When we release the new colors, we’ll be retiring a few pieces from the Hyphae collection and replacing them with some new designs.
Posted: March 13th, 2013 | Author: Jesse Louis-Rosenberg | Filed under: software | Tags: library, processing | 1 Comment »
We’ve just released a new Processing 2.0 library for exporting OBJ and X3D mesh files. And it supports color meshes! Now you can export color models for 3D-printing with same commands you use to draw. Get started here: OBJExport library page.
The library works like any PGraphics, such as the PDF library. Simply call
createGraphics(width, height, "nervoussystem.obj.OBJExport", filename)
to get the PGraphics for obj export and use regular Processing drawing commands.
I’ve also started to use GitHub to manage the code for this and other projects. You can find the github page for the library here. This page can be used to peruse the source, fork the project or report bugs.
This library is a re-release of an old library I made years ago. I had sort of forgotten about it until I got an email last week from Michael Zoellner of the Interactive Design program at Hof University. Apparently, people are still using it! He wanted to update the library to be compatible with the new Processing release.
At the same time, we’ve started to do some work color 3d printing. However, to get printable models we had to go through some tedious processing MeshLab. So, I took this opportunity to overhaul the library, adding new features like color exporting and fixing some old bugs.

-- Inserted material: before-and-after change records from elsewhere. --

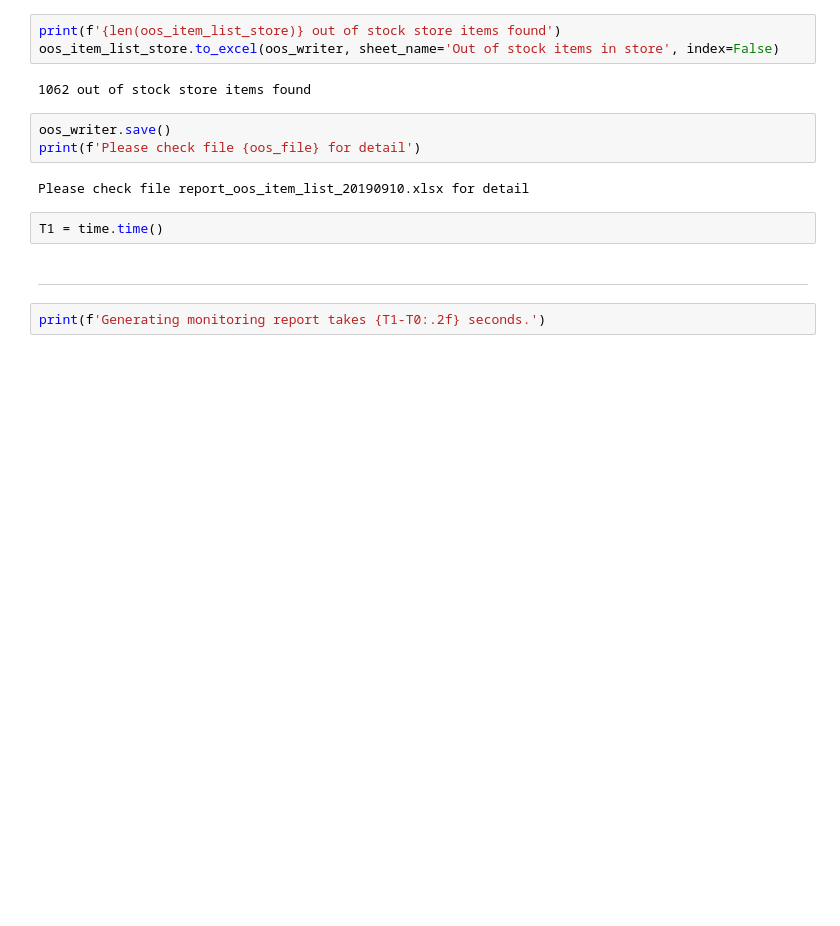
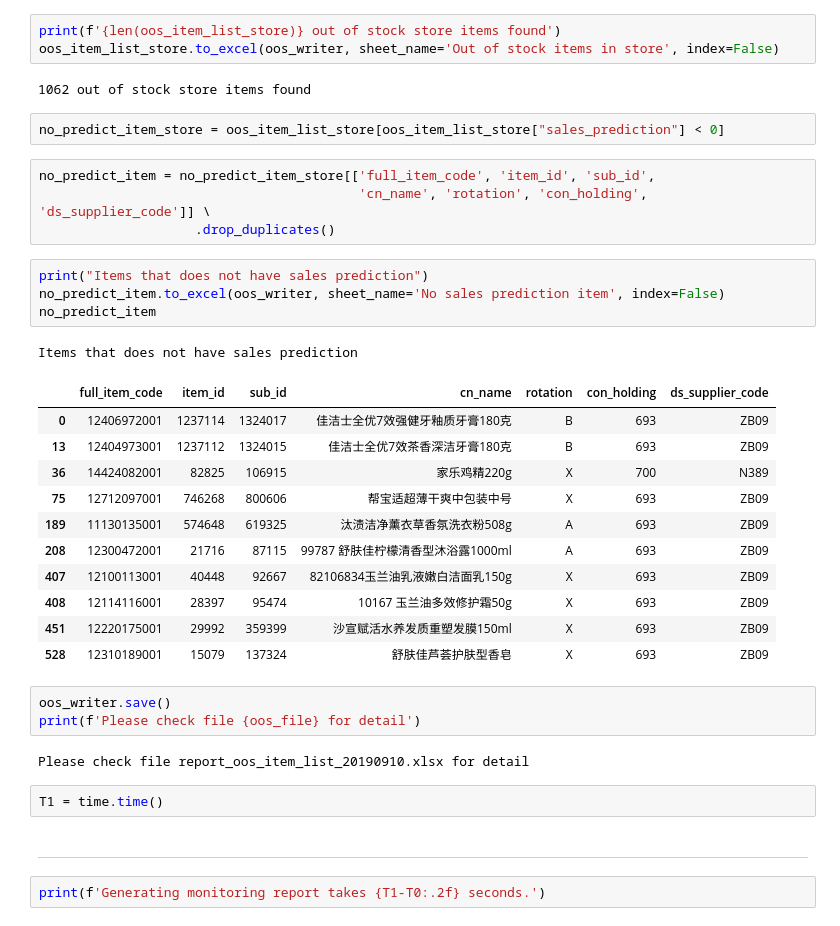
Before and after one commit to PPPPParadise/Carrefour-China-Supply-Chain-Forecast, a Jupyter notebook: workflow_integration/monitor_checks.ipynb, the cells around one changed output. Drawn from its saved outputs; the diff is of its cells as text; blank space fills up the shorter version.

```diff
--- a/workflow_integration/monitor_checks.ipynb
+++ b/workflow_integration/monitor_checks.ipynb
@@ -674,6 +676,29 @@ print(f'{len(oos_item_list_store)} out of stock store items found')
 oos_item_list_store.to_excel(oos_writer, sheet_name='Out of stock items in store', index=False)
 # %% [output]
 1062 out of stock store items found
+# %%
+no_predict_item_store = oos_item_list_store[oos_item_list_store["sales_prediction"] < 0]
+# %%
+no_predict_item = no_predict_item_store[['full_item_code', 'item_id', 'sub_id',
+                                         'cn_name', 'rotation', 'con_holding', 'ds_supplier_code']] \
+                    .drop_duplicates()
+# %%
+print("Items that does not have sales prediction")
+no_predict_item.to_excel(oos_writer, sheet_name='No sales prediction item', index=False)
+no_predict_item
+# %% [output]
+Items that does not have sales prediction
+|  | full_item_code | item_id | sub_id | cn_name | rotation | con_holding | ds_supplier_code |
+| 0 | 12406972001 | 1237114 | 1324017 | 佳洁士全优7效强健牙釉质牙膏180克 | B | 693 | ZB09 |
+| 13 | 12404973001 | 1237112 | 1324015 | 佳洁士全优7效茶香深洁牙膏180克 | B | 693 | ZB09 |
+| 36 | 14424082001 | 82825 | 106915 | 家乐鸡精220g | X | 700 | N389 |
+| 75 | 12712097001 | 746268 | 800606 | 帮宝适超薄干爽中包装中号 | X | 693 | ZB09 |
+| 189 | 11130135001 | 574648 | 619325 | 汰渍洁净薰衣草香氛洗衣粉508g | A | 693 | ZB09 |
+| 208 | 12300472001 | 21716 | 87115 | 99787 舒肤佳柠檬清香型沐浴露1000ml | A | 693 | ZB09 |
+| 407 | 12100113001 | 40448 | 92667 | 82106834玉兰油乳液嫩白洁面乳150g | X | 693 | ZB09 |
+| 408 | 12114116001 | 28397 | 95474 | 10167 玉兰油多效修护霜50g | X | 693 | ZB09 |
+| 451 | 12220175001 | 29992 | 359399 | 沙宣赋活水养发质重塑发膜150ml | X | 693 | ZB09 |
+| 528 | 12310189001 | 15079 | 137324 | 舒肤佳芦荟护肤型香皂 | X | 693 | ZB09 |
 # %%
 oos_writer.save()
 print(f'Please check file {oos_file} for detail')
```
Also changed, not shown: parts of 9 cells of this notebook, 2 other files.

We’re excited to see what the community does with the library. We’re using it to make color 3d-prints, what are you going to do? Try it out and send any feedback to firstname.lastname@example.org
Posted: March 12th, 2013 | Author: Jessica Rosenkrantz | Filed under: design, work in progress | 5 Comments »
Yesterday, we fabricated a faceted ellipsoid mirror following up on some of the tangent planes work we’ve done over the years. The mirror is made of laser cut acrylic and plywood pieces. Each acrylic mirror piece is laminated to a plywood piece that has integrated holes for connectors and labels on the edges to aid in construction. For this piece, we made the interior surface mirrored and left the exterior raw, showing the construction method and logic. Our main goal for this prototype was to improve on our previous work by making a very sturdy and cleanly fabricated construction.
As you near the focal point of the ellipsoid, shard-like perspectives of the environment gradually transform into 70 reflections of the viewer. The video below sort of gives you a sense of it.
We’ve hoping to make some more mirrors of different geometries and with different focal points and possibly do an exhibition in our space in the coming months. Also I’d like to make some giant ones from steel mirror. Do you want to help? The construction process is a bit tedious…